Data excerpts below:
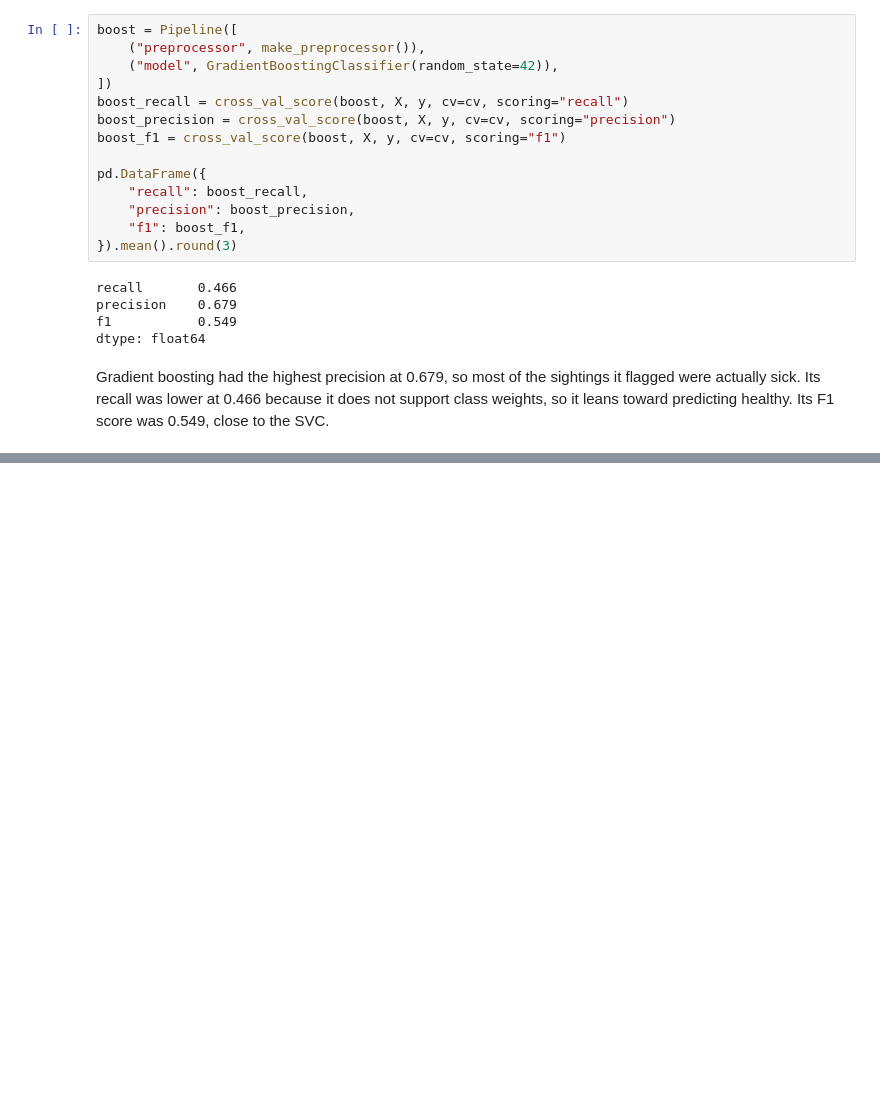
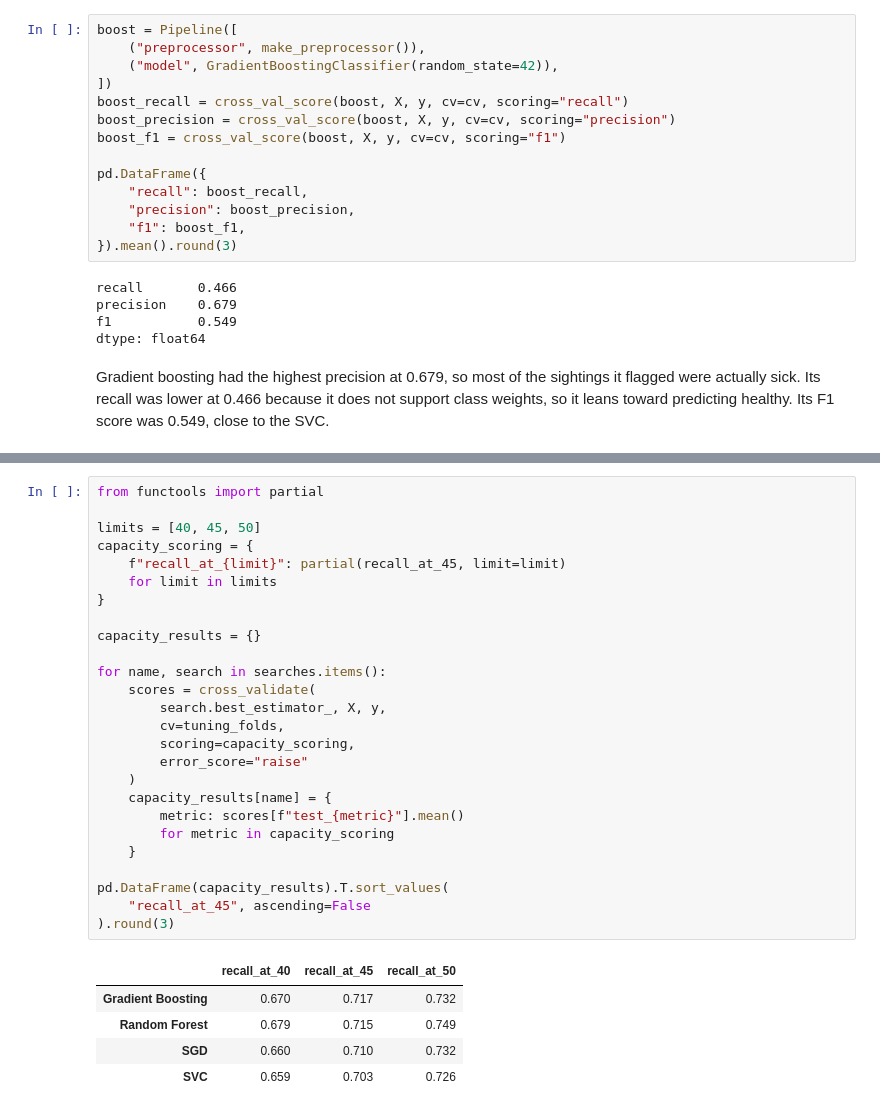
Before and after one commit to AJamell/Project2-NutosisMachineLearning, a Jupyter notebook: Nutosis - Training.ipynb, the cells around one changed output, grey strips where cells are left out. Cells and saved outputs as stored; diff of their text form; blank space fills up the shorter version.

```diff
--- a/Nutosis - Training.ipynb
+++ b/Nutosis - Training.ipynb
@@ -143,0 +502,32 @@ Gradient boosting had the highest precision at 0.679, so most of the sightings i
+# %%
+from functools import partial
+
+limits = [40, 45, 50]
+capacity_scoring = {
+    f"recall_at_{limit}": partial(recall_at_45, limit=limit)
+    for limit in limits
+}
+
+capacity_results = {}
+
+for name, search in searches.items():
+    scores = cross_validate(
+        search.best_estimator_, X, y,
+        cv=tuning_folds,
+        scoring=capacity_scoring,
+        error_score="raise"
+    )
+    capacity_results[name] = {
+        metric: scores[f"test_{metric}"].mean()
+        for metric in capacity_scoring
+    }
+
+pd.DataFrame(capacity_results).T.sort_values(
+    "recall_at_45", ascending=False
+).round(3)
+# %% [output]
+|  | recall_at_40 | recall_at_45 | recall_at_50 |
+| Gradient Boosting | 0.670 | 0.717 | 0.732 |
+| Random Forest | 0.679 | 0.715 | 0.749 |
+| SGD | 0.660 | 0.710 | 0.732 |
+| SVC | 0.659 | 0.703 | 0.726 |
```
Also changed, not shown: parts of 28 cells of this notebook, 4 other files.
End of Data excerpts.
_Task to carry out_
Only the records are wanted, copied exactly, with the pictures dropped.

_Answer section_
Before and after one commit to AJamell/Project2-NutosisMachineLearning, a Jupyter notebook: Nutosis - Training.ipynb, the cells around one changed output, grey strips where cells are left out. Cells and saved outputs as stored; diff of their text form; blank space fills up the shorter version.

```diff
--- a/Nutosis - Training.ipynb
+++ b/Nutosis - Training.ipynb
@@ -143,0 +502,32 @@ Gradient boosting had the highest precision at 0.679, so most of the sightings i
+# %%
+from functools import partial
+
+limits = [40, 45, 50]
+capacity_scoring = {
+    f"recall_at_{limit}": partial(recall_at_45, limit=limit)
+    for limit in limits
+}
+
+capacity_results = {}
+
+for name, search in searches.items():
+    scores = cross_validate(
+        search.best_estimator_, X, y,
+        cv=tuning_folds,
+        scoring=capacity_scoring,
+        error_score="raise"
+    )
+    capacity_results[name] = {
+        metric: scores[f"test_{metric}"].mean()
+        for metric in capacity_scoring
+    }
+
+pd.DataFrame(capacity_results).T.sort_values(
+    "recall_at_45", ascending=False
+).round(3)
+# %% [output]
+|  | recall_at_40 | recall_at_45 | recall_at_50 |
+| Gradient Boosting | 0.670 | 0.717 | 0.732 |
+| Random Forest | 0.679 | 0.715 | 0.749 |
+| SGD | 0.660 | 0.710 | 0.732 |
+| SVC | 0.659 | 0.703 | 0.726 |
```
Also changed, not shown: parts of 28 cells of this notebook, 4 other files.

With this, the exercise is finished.